Foreign minister summons Russian ambassador over “revisionist” documentary
Czech Foreign Minister Lubomír Zaorálek summoned the Russian ambassador, Sergei Kiselyev, to Černín Palace on Monday, for urgent talks following two separate incidents, which have cast a fresh shadow over relations between the two countries. The first bone of contention was the revelation of a list last week of 89 EU politicians declared persona non grata in Russia – the list included four prominent Czechs, including TOP 09 chairman Karel Schwarzenberg. The second incident relates to the recent airing of a documentary in Russia, which, critics argue, is seeking to rewrite the history of Soviet military aggression.
The documentary comes at a time when relations between the Czech Republic and Vladimir Putin’s Russia were already dealt a fresh blow by Russian authorities handing over a list to an EU delegation of 89 politicians from across the EU banned from entering Russia – the list included four Czech politicians accused of being particularly vocal in their support for the 2014 revolution in Ukraine. President Miloš Zeman was among those voicing criticism of the ban, arguing that such measures undermine diplomatic efforts.
The airing of the documentary, coupled with the publication of this list, led to Czech Foreign Minister Lubomír Zaorálek summoning the Russian Ambassador to the Czech Republic, Sergei Kiselyev, to Černín Palace on Monday for urgent consultations. Zaorálek later told Czech Television the content of these talks:
Among the claims made in the Russian documentary was that outside of Prague, Czechs largely welcomed the crushing of the Prague Spring in August 1968 by Warsaw Pact troops. The Czech foreign minister described such a re-telling of history as “outrageous”. Zaorálek also told Czech Television that the Russian ambassador sought to downplay the significance of the documentary:
“The ambassador reassured me that nothing has changed in the official Russian position on the events of 1968. He said: ‘take no notice of this. It is just some film on television. You are attaching too much significance to this.’”

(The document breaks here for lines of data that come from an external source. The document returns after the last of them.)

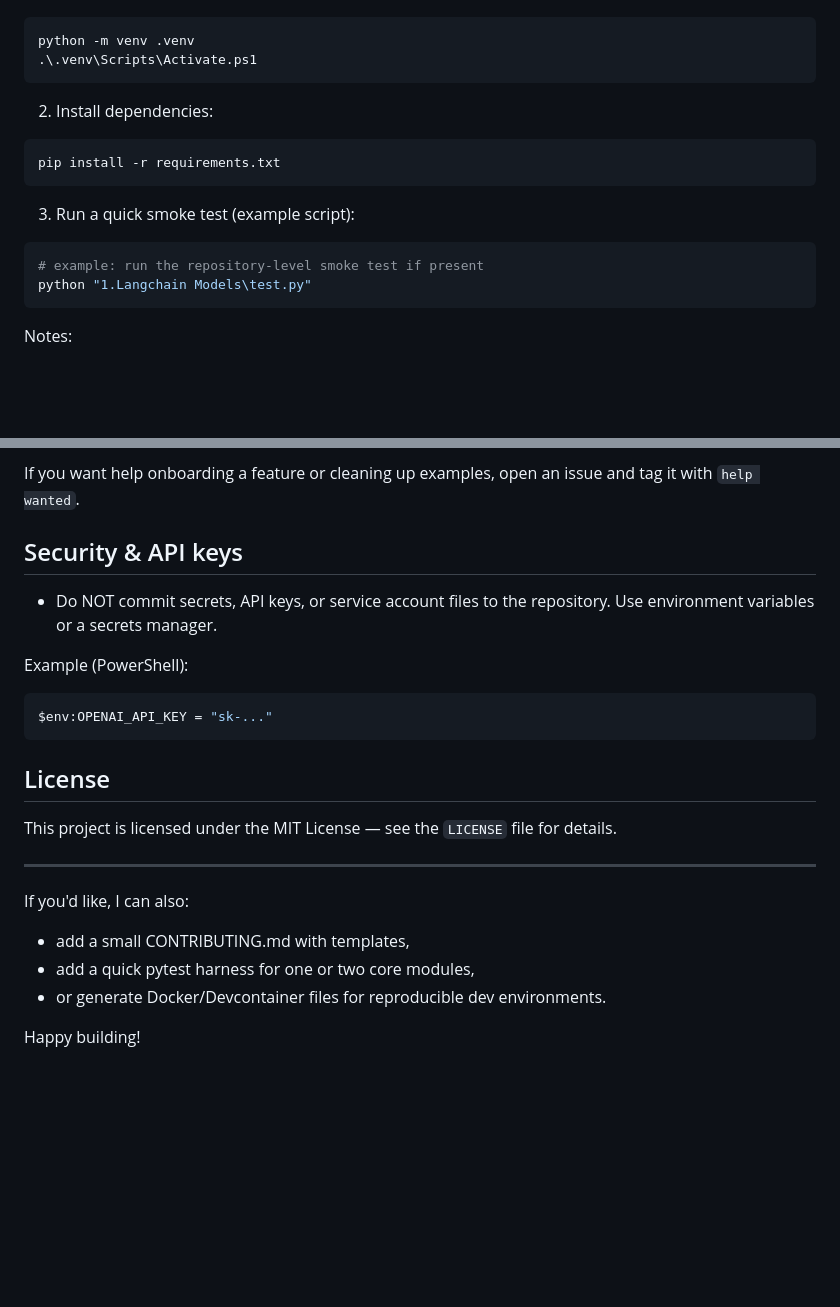
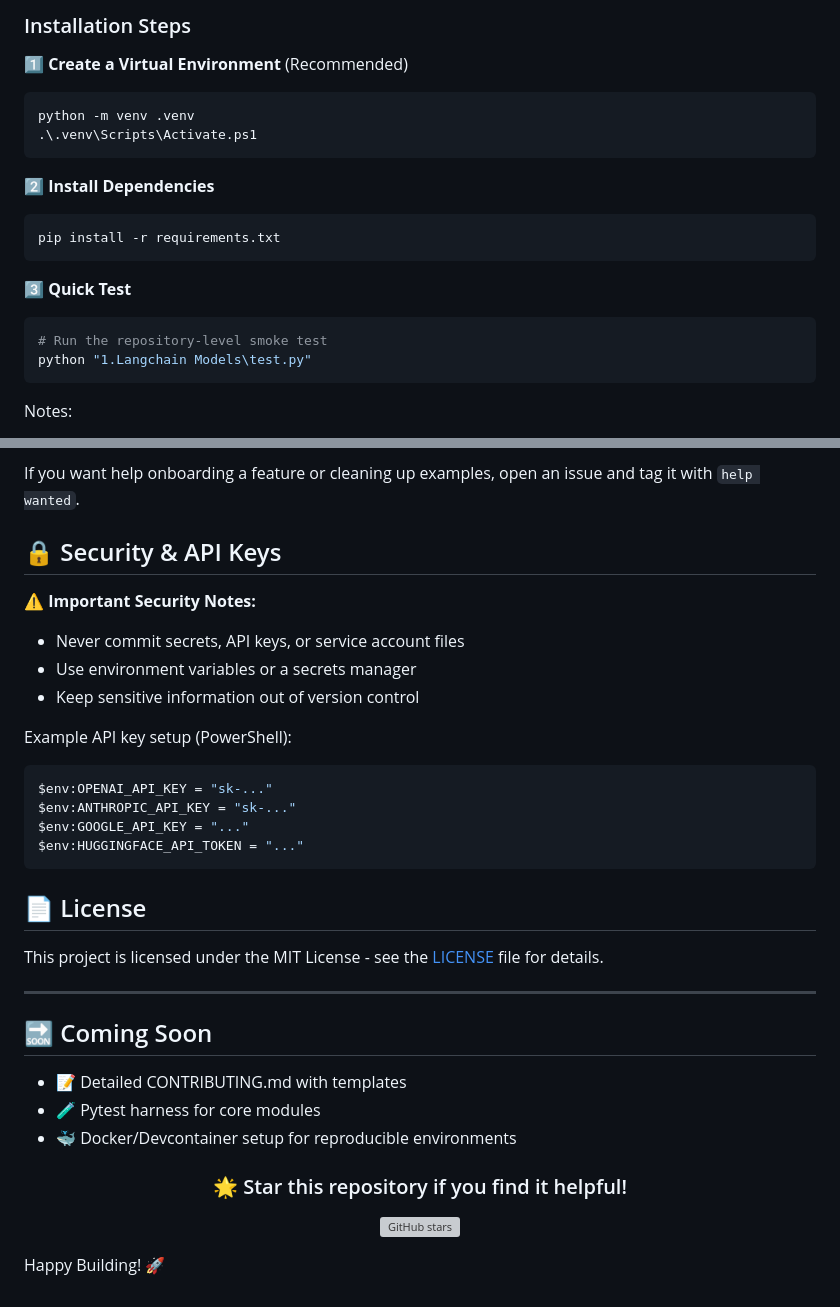
Before and after one commit to NayeemHossenJim/Generative-AI, a Markdown page: README.md, 2 parts joined by grey strips. Rendered like a GitHub page; blank space fills up the shorter version; grey boxes are pictures that could not be loaded.

````diff
--- a/README.md
+++ b/README.md
@@ -34,18 +78,19 @@ Minimal steps to run the examples on Windows (PowerShell). This assumes you have
+### Installation Steps
+
+1️⃣ **Create a Virtual Environment** (Recommended)
 ```powershell
 python -m venv .venv
 .\.venv\Scripts\Activate.ps1
 ```
 
-2. Install dependencies:
-
+2️⃣ **Install Dependencies**
 ```powershell
 pip install -r requirements.txt
 ```
 
-3. Run a quick smoke test (example script):
-
+3️⃣ **Quick Test**
 ```powershell
-# example: run the repository-level smoke test if present
+# Run the repository-level smoke test
 python "1.Langchain Models\test.py"
 ```
 
@@ -119,23 +164,37 @@ Contributions are welcome. If you'd like to add examples, fix bugs or improve do
 
 If you want help onboarding a feature or cleaning up examples, open an issue and tag it with `help wanted`.
 
-## Security & API keys
-- Do NOT commit secrets, API keys, or service account files to the repository. Use environment variables or a secrets manager.
+## 🔒 Security & API Keys
 
-Example (PowerShell):
+⚠️ **Important Security Notes:**
+- Never commit secrets, API keys, or service account files
+- Use environment variables or a secrets manager
+- Keep sensitive information out of version control
 
+Example API key setup (PowerShell):
 ```powershell
 $env:OPENAI_API_KEY = "sk-..."
+$env:ANTHROPIC_API_KEY = "sk-..."
+$env:GOOGLE_API_KEY = "..."
+$env:HUGGINGFACE_API_TOKEN = "..."
 ```
 
-## License
-This project is licensed under the MIT License — see the `LICENSE` file for details.
+## 📄 License
+This project is licensed under the MIT License - see the [LICENSE](LICENSE) file for details.
 
 ---
 
-If you'd like, I can also:
-- add a small CONTRIBUTING.md with templates,
-- add a quick pytest harness for one or two core modules,
-- or generate Docker/Devcontainer files for reproducible dev environments.
+## 🔜 Coming Soon
+- 📝 Detailed CONTRIBUTING.md with templates
+- 🧪 Pytest harness for core modules
+- 🐳 Docker/Devcontainer setup for reproducible environments
 
-Happy building!
+<div align="center">
+
+### 🌟 Star this repository if you find it helpful!
+
+[![GitHub stars](https://img.shields.io/github/stars/NayeemHossenJim/Generative-AI.svg?style=social&label=Star)](https://github.com/NayeemHossenJim/Generative-AI)
+
+</div>
+
+Happy Building! 🚀
````
Also changed, not shown: other parts of README.md (+59 -15 lines).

“The Russians must know that in 1993, we signed a treaty of mutual friendship and cooperation between the Czech Republic and Russia. And this treaty begins with the words: ‘We seek a definitive end to the totalitarian past, with the unacceptable use of force against Czechoslovakia in 1968, and any further illegal presence of the Russian military on Czech territory.’”